In the Kolkata market, the price of the long product segment has declined by an average of 10-15 per cent to Rs 57,000 per tonne. Coal, a key raw material for secondary steel producers, has become a major problem, officials say.
The maximum price of steel from the top players was Rs 75,000-76,000 per tonne.
Vivek Adukia, chairman of the Steel Rolling Mills Association, told PTI.
“Despite compromising on input quality, our costs have risen by 50 per cent. Secondary steel producers need high quality thermal coal to produce sponge iron using direct reduced iron (DRI). The price of imported coal was 120 USD per tonne. 300 300. The price is not sustainable unless it is exceeded, “he said.
“The price of steel in the last two years has finally set to correct in the weak season and by the end of the current financial year, it could be trading at Rs 60,000 per tonne. Said in the latest report.
A PSU steelmaker, without elaborating, said there had been some relaxation in steel prices.
“Demand has increased in the post-Covid period due to huge spending by various governments. At the same time, supply has not increased. So there is a reason why we have seen so much increase in steel prices. Now we are seeing. Slight correction in steel prices,” 6 commented at the award ceremony
However, he said that one wonders whether the price of steel has gone up.
Tata Narendran MD and CEO TV Narendran, however, took a different view and recently expressed concern over the first quarter (FY’23) of this year, Because it will cover the cost increase we are facing. “
According to Kaustav Majumdar, an associate director of the company, the onset of weak demand season due to monsoon and low profit margins mean that domestic steel prices will start falling and finally reach Rs 60,000 / ton by March 2023, a maximum scale of Rs 76,000 / ton last month alone. Which will still be above the pre-epidemic level.
Adukia said steel companies are now being forced to import coal to survive because Coal India is not listening to their demands.
“Since Coal India is not listening to our plea that coal is a key raw material and not for fuel and therefore should be considered as our priority sector. We have approached the state government on our behalf to speak to the city headquarters mines.” Dr. Adukia.

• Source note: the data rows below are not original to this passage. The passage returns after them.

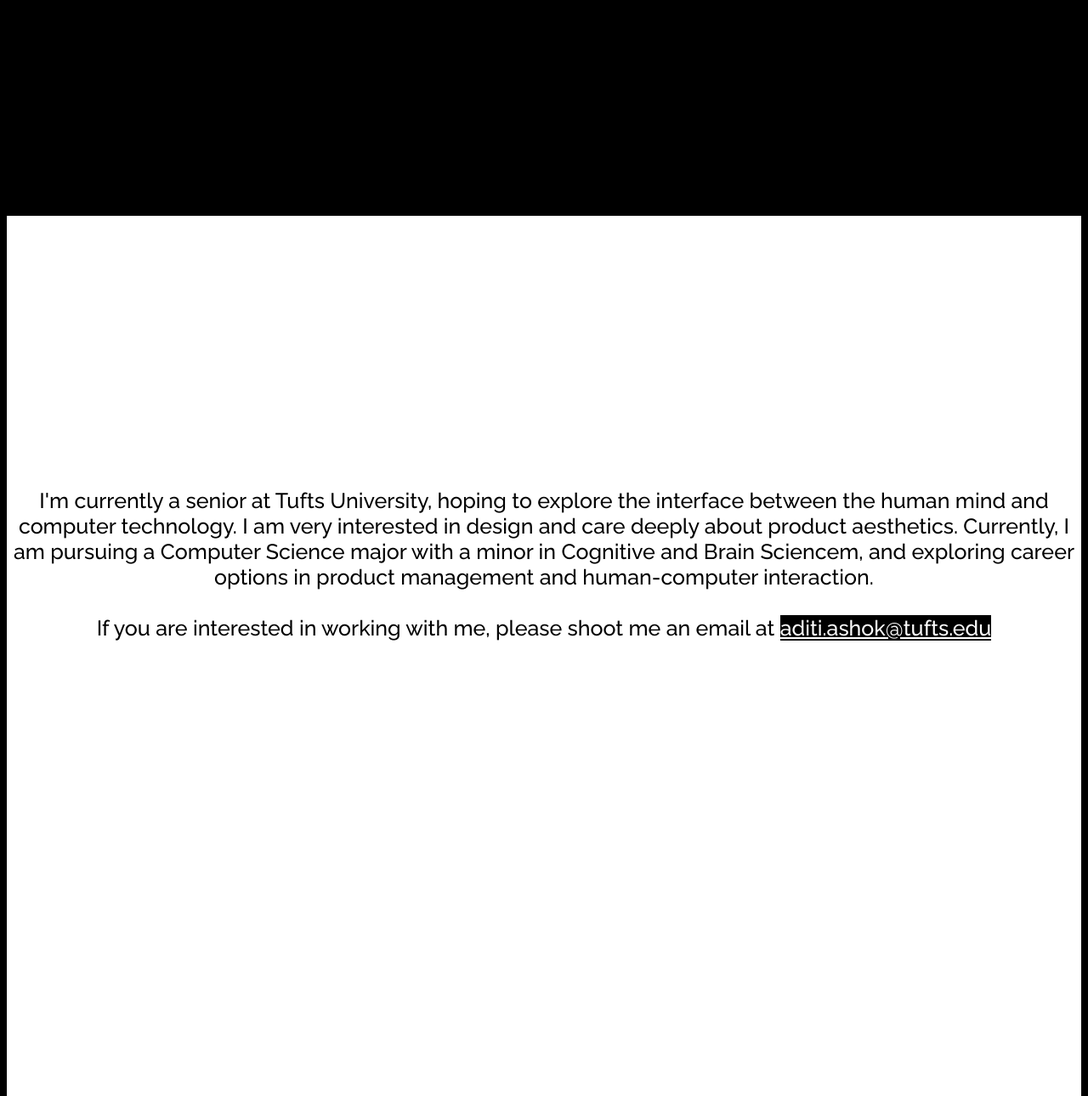
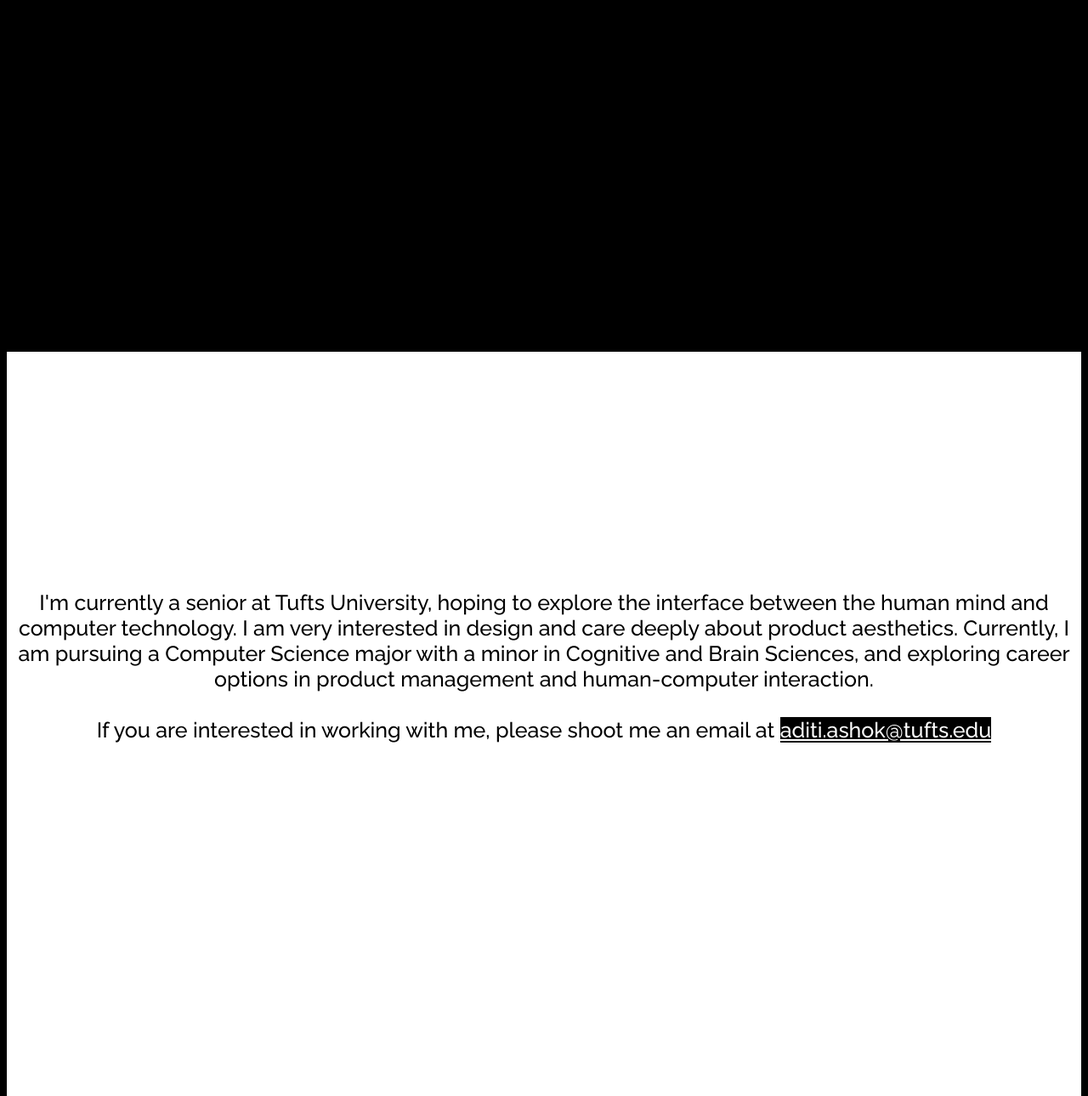
Before and after one commit to aditiashok/aditiashok.github.io, a plain HTML site: page bio.html in a window 1280 px wide. Shown: the part 626-1916 px from the top of the page at 85% size. Drawn offline with nearby package versions, Linux system fonts and the light colour scheme.

Commit message:
fixed spelling error

```diff
--- a/bio.html
+++ b/bio.html
@@ -42,7 +42,7 @@
 	<section id="aboutme">
 	<p> I'm currently a senior at Tufts University, hoping to explore the interface between the human mind and computer technology.
 		 I am very interested in design and care deeply about product aesthetics.
-		 Currently, I am pursuing a Computer Science major with a minor in Cognitive and Brain Sciencem, and
+		 Currently, I am pursuing a Computer Science major with a minor in Cognitive and Brain Sciences, and
 		 exploring career options in product management and human-computer interaction.
 	<br>
 	<br>
--- a/bio_style.css
+++ b/bio_style.css
@@ -3,9 +3,9 @@ html * {
 }
 
 h1 {
-	height: 50vh;
+	height: 60vh;
 	font-size: 55px;
-	padding-top: 0vh;
+	padding-top: 10vh;
 	padding-left: 80px;
 	text-align: center;
 	letter-spacing: 10px;
@@ -26,7 +26,7 @@ h1 {
 p {
 	height: 100vh;
 	font-size: 55px;
-	padding-top: 40vh;
+	padding-top: 35vh;
 	text-align: center;
 
 	color: black;
```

“If the price of coal in the international market does not come down, 30-40 per cent of secondary steel units will have to reduce production or shut down. There are about 65 secondary units in West Bengal and about one lakh jobs are involved.” He said.